What you should do >>
Return only those lines of the listing in which "conclusion" appears.

Entries shown >>
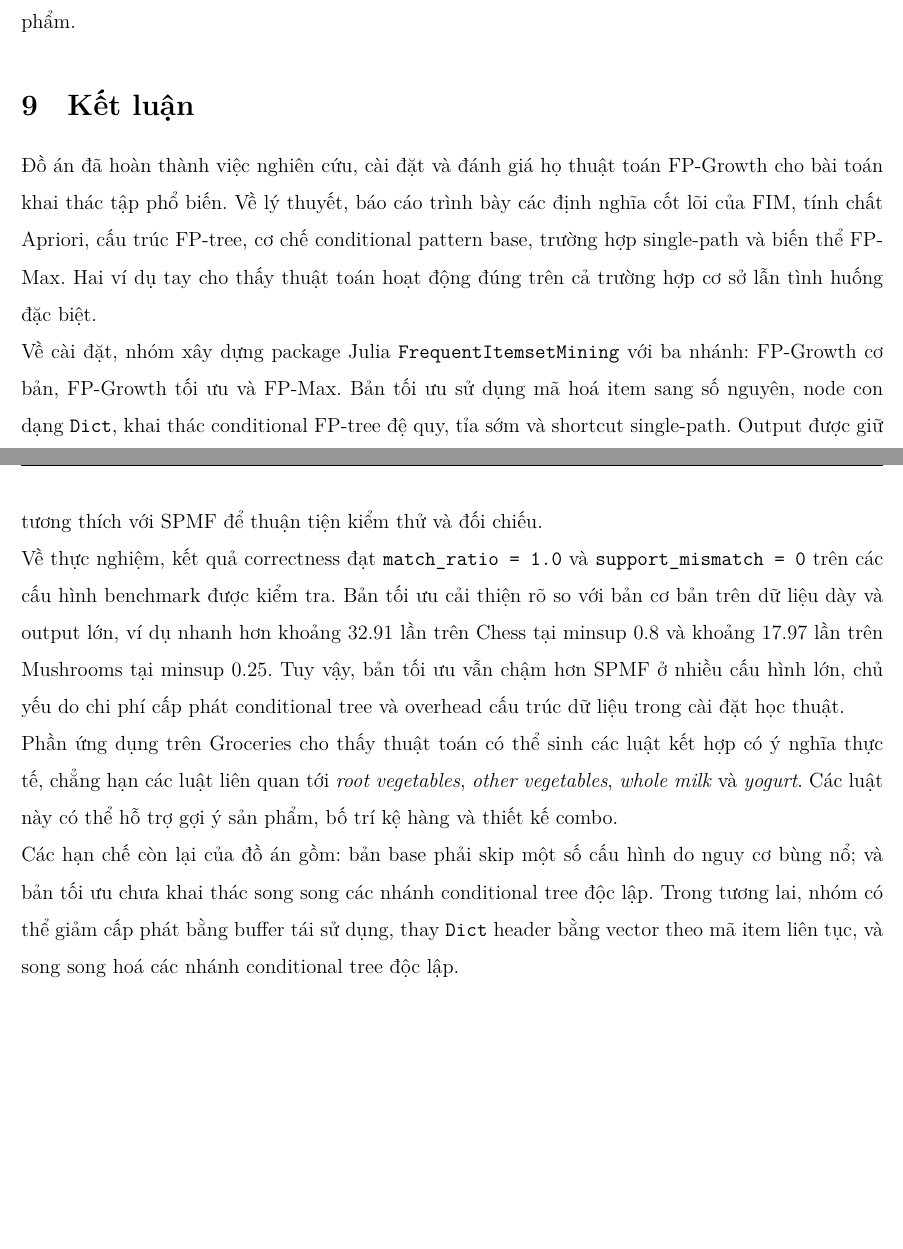
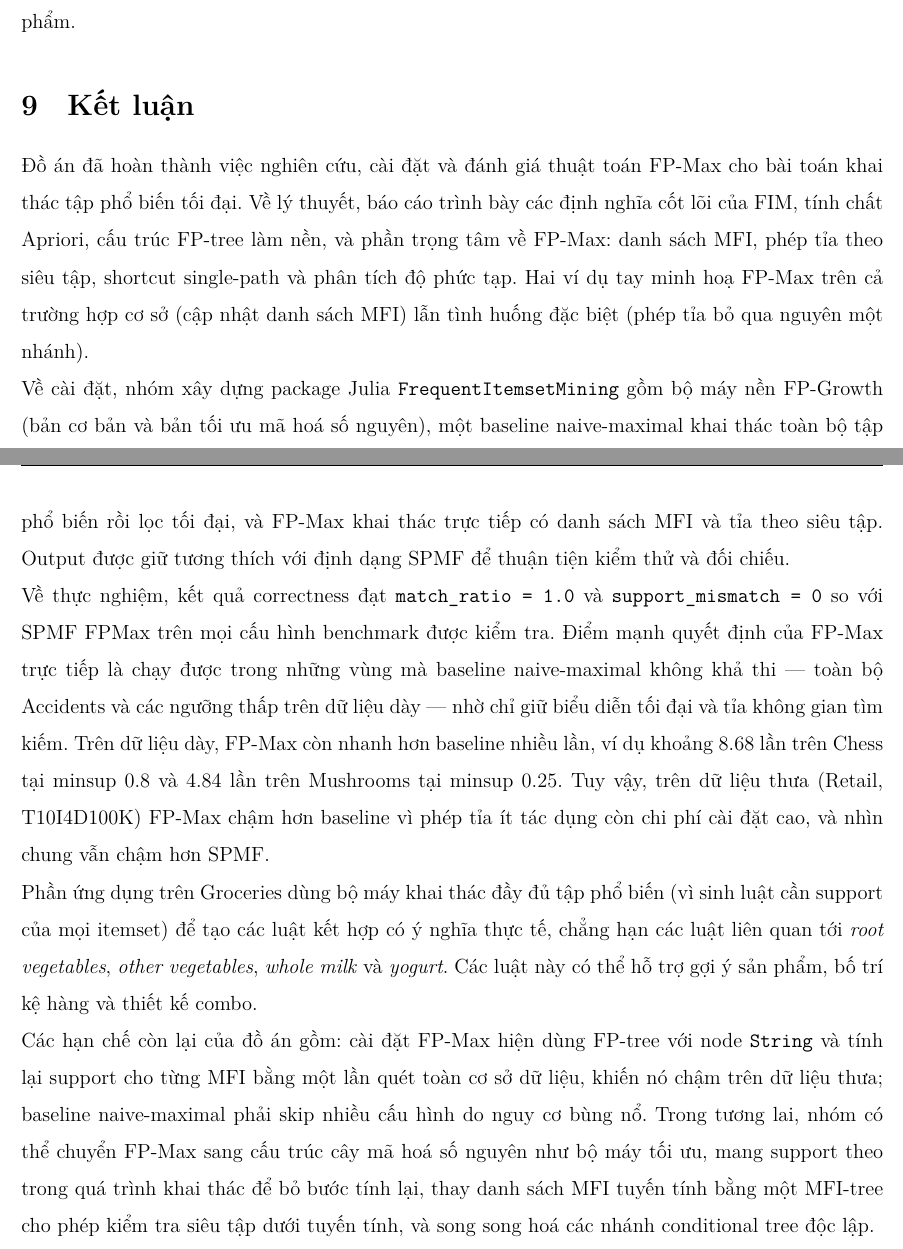
Before and after one commit to p1neapplechoco/dma-lab2, a LaTeX document (report/main.tex, which reads report/content/conclusion.tex): two parts of pages 38 and 39 of 44, joined at a grey line, cut so that both start at the same text, the shorter picture padded with empty space. Compiled offline with XeLaTeX.

Commit message:
docs(report): align conclusion + appendix to FPmax, rebuild PDF

```diff
--- a/report/content/conclusion.tex
+++ b/report/content/conclusion.tex
@@ -1,12 +1,12 @@
 \section{Kết luận}
 \label{sec:conclusion}
 
-Đồ án đã hoàn thành việc nghiên cứu, cài đặt và đánh giá họ thuật toán FP-Growth cho bài toán khai thác tập phổ biến. Về lý thuyết, báo cáo trình bày các định nghĩa cốt lõi của FIM, tính chất Apriori, cấu trúc FP-tree, cơ chế conditional pattern base, trường hợp single-path và biến thể FP-Max. Hai ví dụ tay cho thấy thuật toán hoạt động đúng trên cả trường hợp cơ sở lẫn tình huống đặc biệt.
+Đồ án đã hoàn thành việc nghiên cứu, cài đặt và đánh giá thuật toán FP-Max cho bài toán khai thác tập phổ biến tối đại. Về lý thuyết, báo cáo trình bày các định nghĩa cốt lõi của FIM, tính chất Apriori, cấu trúc FP-tree làm nền, và phần trọng tâm về FP-Max: danh sách MFI, phép tỉa theo siêu tập, shortcut single-path và phân tích độ phức tạp. Hai ví dụ tay minh hoạ FP-Max trên cả trường hợp cơ sở (cập nhật danh sách MFI) lẫn tình huống đặc biệt (phép tỉa bỏ qua nguyên một nhánh).
 
-Về cài đặt, nhóm xây dựng package Julia \texttt{FrequentItemsetMining} với ba nhánh: FP-Growth cơ bản, FP-Growth tối ưu và FP-Max. Bản tối ưu sử dụng mã hoá item sang số nguyên, node con dạng \texttt{Dict}, khai thác conditional FP-tree đệ quy, tỉa sớm và shortcut single-path. Output được giữ tương thích với SPMF để thuận tiện kiểm thử và đối chiếu.
+Về cài đặt, nhóm xây dựng package Julia \texttt{FrequentItemsetMining} gồm bộ máy nền FP-Growth (bản cơ bản và bản tối ưu mã hoá số nguyên), một baseline naive-maximal khai thác toàn bộ tập phổ biến rồi lọc tối đại, và FP-Max khai thác trực tiếp có danh sách MFI và tỉa theo siêu tập. Output được giữ tương thích với định dạng SPMF để thuận tiện kiểm thử và đối chiếu.
 
-Về thực nghiệm, kết quả correctness đạt \texttt{match\_ratio = 1.0} và \texttt{support\_mismatch = 0} trên các cấu hình benchmark được kiểm tra. Bản tối ưu cải thiện rõ so với bản cơ bản trên dữ liệu dày và output lớn, ví dụ nhanh hơn khoảng 32.91 lần trên Chess tại minsup $0.8$ và khoảng 17.97 lần trên Mushrooms tại minsup $0.25$. Tuy vậy, bản tối ưu vẫn chậm hơn SPMF ở nhiều cấu hình lớn, chủ yếu do chi phí cấp phát conditional tree và overhead cấu trúc dữ liệu trong cài đặt học thuật.
+Về thực nghiệm, kết quả correctness đạt \texttt{match\_ratio = 1.0} và \texttt{support\_mismatch = 0} so với SPMF FPMax trên mọi cấu hình benchmark được kiểm tra. Điểm mạnh quyết định của FP-Max trực tiếp là chạy được trong những vùng mà baseline naive-maximal không khả thi --- toàn bộ Accidents và các ngưỡng thấp trên dữ liệu dày --- nhờ chỉ giữ biểu diễn tối đại và tỉa không gian tìm kiếm. Trên dữ liệu dày, FP-Max còn nhanh hơn baseline nhiều lần, ví dụ khoảng 8.68 lần trên Chess tại minsup $0.8$ và 4.84 lần trên Mushrooms tại minsup $0.25$. Tuy vậy, trên dữ liệu thưa (Retail, T10I4D100K) FP-Max chậm hơn baseline vì phép tỉa ít tác dụng còn chi phí cài đặt cao, và nhìn chung vẫn chậm hơn SPMF.
 
-Phần ứng dụng trên Groceries cho thấy thuật toán có thể sinh các luật kết hợp có ý nghĩa thực tế, chẳng hạn các luật liên quan tới \textit{root vegetables}, \textit{other vegetables}, \textit{whole milk} và \textit{yogurt}. Các luật này có thể hỗ trợ gợi ý sản phẩm, bố trí kệ hàng và thiết kế combo.
+Phần ứng dụng trên Groceries dùng bộ máy khai thác đầy đủ tập phổ biến (vì sinh luật cần support của mọi itemset) để tạo các luật kết hợp có ý nghĩa thực tế, chẳng hạn các luật liên quan tới \textit{root vegetables}, \textit{other vegetables}, \textit{whole milk} và \textit{yogurt}. Các luật này có thể hỗ trợ gợi ý sản phẩm, bố trí kệ hàng và thiết kế combo.
 
-Các hạn chế còn lại của đồ án gồm: bản base phải skip một số cấu hình do nguy cơ bùng nổ; và bản tối ưu chưa khai thác song song các nhánh conditional tree độc lập. Trong tương lai, nhóm có thể giảm cấp phát bằng buffer tái sử dụng, thay \texttt{Dict} header bằng vector theo mã item liên tục, và song song hoá các nhánh conditional tree độc lập.
+Các hạn chế còn lại của đồ án gồm: cài đặt FP-Max hiện dùng FP-tree với node \texttt{String} và tính lại support cho từng MFI bằng một lần quét toàn cơ sở dữ liệu, khiến nó chậm trên dữ liệu thưa; baseline naive-maximal phải skip nhiều cấu hình do nguy cơ bùng nổ. Trong tương lai, nhóm có thể chuyển FP-Max sang cấu trúc cây mã hoá số nguyên như bộ máy tối ưu, mang support theo trong quá trình khai thác để bỏ bước tính lại, thay danh sách MFI tuyến tính bằng một MFI-tree cho phép kiểm tra siêu tập dưới tuyến tính, và song song hoá các nhánh conditional tree độc lập.
```
Also changed, not shown: report/appendix/appendix.tex (+4 -4 lines), docs/Report.pdf.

Response box >>
Before and after one commit to p1neapplechoco/dma-lab2, a LaTeX document (report/main.tex, which reads report/content/conclusion.tex): two parts of pages 38 and 39 of 44, joined at a grey line, cut so that both start at the same text, the shorter picture padded with empty space. Compiled offline with XeLaTeX.
docs(report): align conclusion + appendix to FPmax, rebuild PDF
--- a/report/content/conclusion.tex
+++ b/report/content/conclusion.tex
 \label{sec:conclusion}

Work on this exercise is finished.